Simple Guide To Online Payment Processing
Shifting your golf operation online? It’s important to know how payment processing works — from the checkout page all the way into your bank account.
For those working in the golf industry, it can sometimes feel like we’re the last to adapt to new technology. Good news is, it’s never too late to modernize your golf course and developing an ecommerce platform to sell tee times and pro shop equipment is a good way to start. There are many moving parts behind ecommerce but payment processing is arguably the most important piece to understand. Online payments aren’t that different from face-to-face payments — but they can feel miles apart.
It all starts with the customer. It’s pretty simple: The customer is the person making the purchase. They hold the card. Without them, you won’t have any payments to process.
Your Golf Course
That’s you, the merchant. You own the goods, run the online store, and collect the payments. You’ll need to set up a few things on your end, such as a shopping cart software, to ensure you can safely and effectively accept payments.
In order to handle online transactions, your website requires a piece of software, called a payment gateway, to sit in the background. When your customer makes a purchase on your web store, they’ll have to input payment information, such as a debit or credit card or a PayPal account. For the payment to work, that information has to be shuttled from your site to your payment processing company. Your gateway ensures that happens smoothly and securely and then confirms the sale to you and the customer — for a fee, of course.
Payment Processing System
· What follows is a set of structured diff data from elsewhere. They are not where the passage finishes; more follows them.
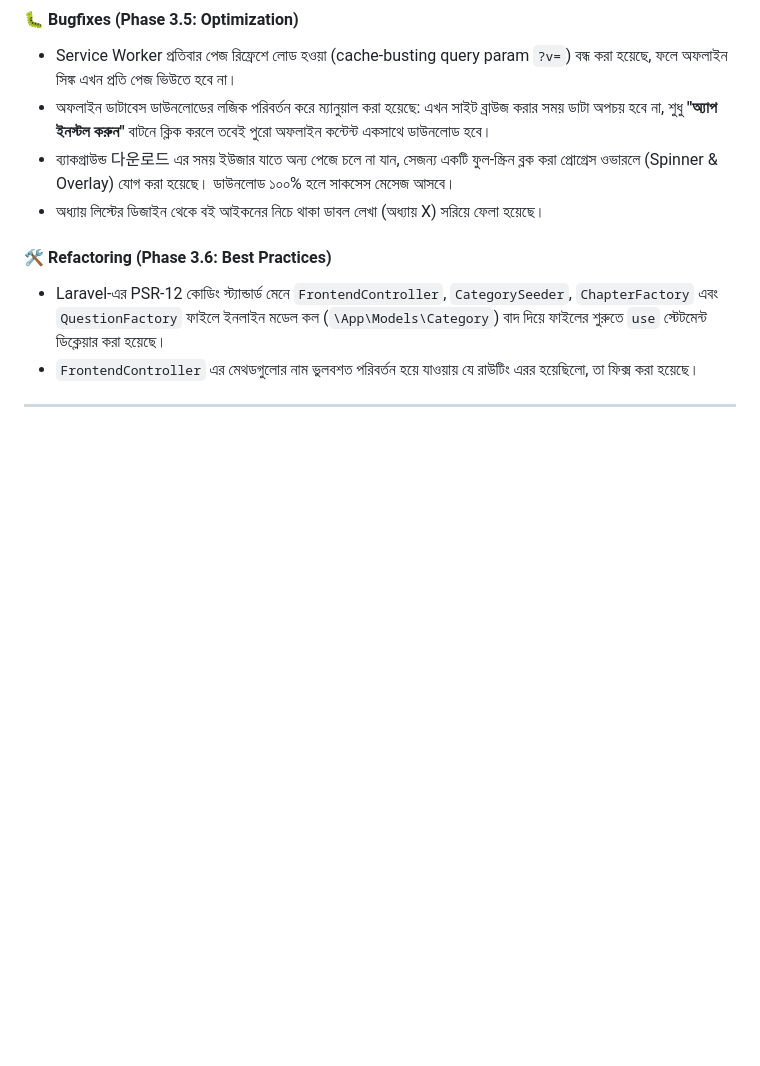
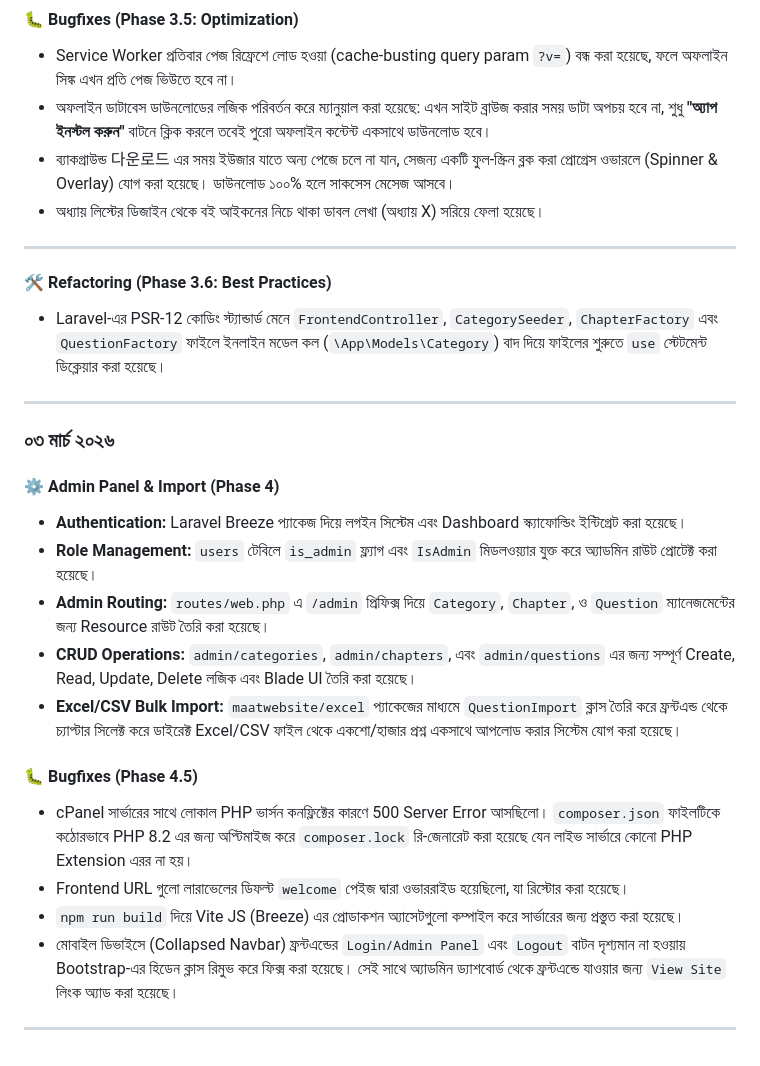
Before and after one commit to Tauhid219/PwaPractice, a Markdown page: docs/changelog.md, the part around the change. GitHub-like rendering; blank space fills up the shorter version.

Commit message:
docs: update changelog with Phase 4 and latest bugfixes

```diff
--- a/docs/changelog.md
+++ b/docs/changelog.md
@@ -61,9 +61,27 @@
 - ব্যাকগ্রাউন্ড 다운로드 এর সময় ইউজার যাতে অন্য পেজে চলে না যান, সেজন্য একটি ফুল-স্ক্রিন ব্লক করা প্রোগ্রেস ওভারলে (Spinner & Overlay) যোগ করা হয়েছে। ডাউনলোড ১০০% হলে সাকসেস মেসেজ আসবে।
 - অধ্যায় লিস্টের ডিজাইন থেকে বই আইকনের নিচে থাকা ডাবল লেখা (অধ্যায় X) সরিয়ে ফেলা হয়েছে।
 
+---
+
 #### 🛠️ Refactoring (Phase 3.6: Best Practices)
 - Laravel-এর PSR-12 কোডিং স্ট্যান্ডার্ড মেনে `FrontendController`, `CategorySeeder`, `ChapterFactory` এবং `QuestionFactory` ফাইলে ইনলাইন মডেল কল (`\App\Models\Category`) বাদ দিয়ে ফাইলের শুরুতে `use` স্টেটমেন্ট ডিক্লেয়ার করা হয়েছে।
-- `FrontendController` এর মেথডগুলোর নাম ভুলবশত পরিবর্তন হয়ে যাওয়ায় যে রাউটিং এরর হয়েছিলো, তা ফিক্স করা হয়েছে।
+
+---
+
+### ০৩ মার্চ ২০২৬
+
+#### ⚙️ Admin Panel & Import (Phase 4)
+- **Authentication:** Laravel Breeze প্যাকেজ দিয়ে লগইন সিস্টেম এবং Dashboard স্ক্যাফোল্ডিং ইন্টিগ্রেট করা হয়েছে।
+- **Role Management:** `users` টেবিলে `is_admin` ফ্ল্যাগ এবং `IsAdmin` মিডলওয়্যার যুক্ত করে অ্যাডমিন রাউট প্রোটেক্ট করা হয়েছে।
+- **Admin Routing:** `routes/web.php` এ `/admin` প্রিফিক্স দিয়ে `Category`, `Chapter`, ও `Question` ম্যানেজমেন্টের জন্য Resource রাউট তৈরি করা হয়েছে।
+- **CRUD Operations:** `admin/categories`, `admin/chapters`, এবং `admin/questions` এর জন্য সম্পূর্ণ Create, Read, Update, Delete লজিক এবং Blade UI তৈরি করা হয়েছে।
+- **Excel/CSV Bulk Import:** `maatwebsite/excel` প্যাকেজের মাধ্যমে `QuestionImport` ক্লাস তৈরি করে ফ্রন্টএন্ড থেকে চ্যাপ্টার সিলেক্ট করে ডাইরেক্ট Excel/CSV ফাইল থেকে একশো/হাজার প্রশ্ন একসাথে আপলোড করার সিস্টেম যোগ করা হয়েছে।
+
+#### 🐛 Bugfixes (Phase 4.5)
+- cPanel সার্ভারের সাথে লোকাল PHP ভার্সন কনফ্লিক্টের কারণে 500 Server Error আসছিলো। `composer.json` ফাইলটিকে কঠোরভাবে PHP 8.2 এর জন্য অপ্টিমাইজ করে `composer.lock` রি-জেনারেট করা হয়েছে যেন লাইভ সার্ভারে কোনো PHP Extension এরর না হয়।
+- Frontend URL গুলো লারাভেলের ডিফল্ট `welcome` পেইজ দ্বারা ওভাররাইড হয়েছিলো, যা রিস্টোর করা হয়েছে।
+- `npm run build` দিয়ে Vite JS (Breeze) এর প্রোডাকশন অ্যাসেটগুলো কম্পাইল করে সার্ভারের জন্য প্রস্তুত করা হয়েছে।
+- মোবাইল ডিভাইসে (Collapsed Navbar) ফ্রন্টএন্ডের `Login/Admin Panel` এবং `Logout` বাটন দৃশ্যমান না হওয়ায় Bootstrap-এর হিডেন ক্লাস রিমুভ করে ফিক্স করা হয়েছে। সেই সাথে অ্যাডমিন ড্যাশবোর্ড থেকে ফ্রন্টএন্ডে যাওয়ার জন্য `View Site` লিংক অ্যাড করা হয়েছে।
 
 ---
 
```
From the gateway, your customer’s information and the transaction information land in the hands of your payment processing company, which you will have already set up a relationship with. After the sale, the customer’s money is taken from their bank account and will sit in this processing system before it reaches you. At the end of each trading day, money is distributed to merchants, and processing fees are billed at the end of the month. The payment processor does a lot of heavy lifting, so you won’t escape without compensating them.
Card Payment System
For a customer to make an online purchase, they need a card payment system. (Imagine trying to jam some cash into your computer’s USB port!) Their card, issued by the likes of VISA or MasterCard, belongs to a payment network. The payment processor can access that network to allow the funds to move between the customer’s bank and yours.
Without their bank, customers can’t buy things from your web store. Once your store recognizes a purchase, it sends that information to the customer’s bank, who’ll confirm (or not) whether the buyer has enough money available to them to buy that new Scotty Cameron putter. Once the customer’s bank confirms adequate funds (and here’s hoping they do) the wheels are set in motion.
This is where all your profits from your online sales are deposited. Allow two or three days for the money to land there — now that you understand all the parties involved in a sale, and how they function together, you can understand why!
As long as the customer has enough money in their account and their card isn’t blocked for whatever reason, the sale can be authorized. But not before a few important, behind-the-scenes actions take place: The customer correctly enters their payment information on your checkout page, the payment gateway transfers that record to your payment processor, who informs your customer’s payment provider, who checks in with their bank. Then, and only then, can you celebrate an authorized sale!
Exhale — the customer’s payment has been accepted. To execute your sale, money has to pass from the customer’s bank account through your payment processing company to you. Your payment gateway — that frisky software sitting in the background of your online store — confirms it and sends the information along to both parties. But you’re not done there.
While your sales are typically processed within two or three days, you won’t be in the clear completely once that money lands in your bank account. You still have to fork over a portion of each sale to your payment processing company, which collects a fee on every charge and smacks you with the bill at the end of each month. Beware: You also pay transaction fees on refunds.
What This Means For You
Setting Up Your Website
When does a website become an online store? When you first open a Store page, when the products are uploaded, or when you add prices? Nope. Only when your website is set up to properly accept payment do you have a real, functioning online store. Partner with a payment processor like PayPal, Stripe, or Square; their automated systems enable safe payments that go through so quickly, you won’t even have time to think about how this multi-layered process actually works. They are often all-in-one solutions that include the payment gateway as well as the payment processing system so you don;t have to manage multiple providers.
If you’ve learned anything so far from this post, it’s that there are a lot of people with hands on your transactions! And all these people want to be paid — they’re running a business too. You’ll have fees to pay out on each sale, plus some fixed monthly costs. With all these outsiders biting into your profits, it’s important you build a price structure that still allows you to win on each sale you make, or at least win overall at the end of each month. For payment processors/gateway for example, they usually take a percentage of each transaction value plus a fixed amount that usually falls at about 3% plus $0.30.
Should you hesitate to take your business online for security reasons? We think, when it comes to web sales, the positives vastly outweigh the negatives. Sure, there can be security concerns, but those exist offline as much as they do online. Fraud wasn’t invented along with the Internet. It’s important to educate yourself on the many security tools you have at your disposal and take all the safety measures available to you as an online business.
Now that you can sell to your customers online, you need to accept payments there too. Payments, pricing, and protection all function differently online than in-person — learn how before your first purchase and you’ll be set up for success.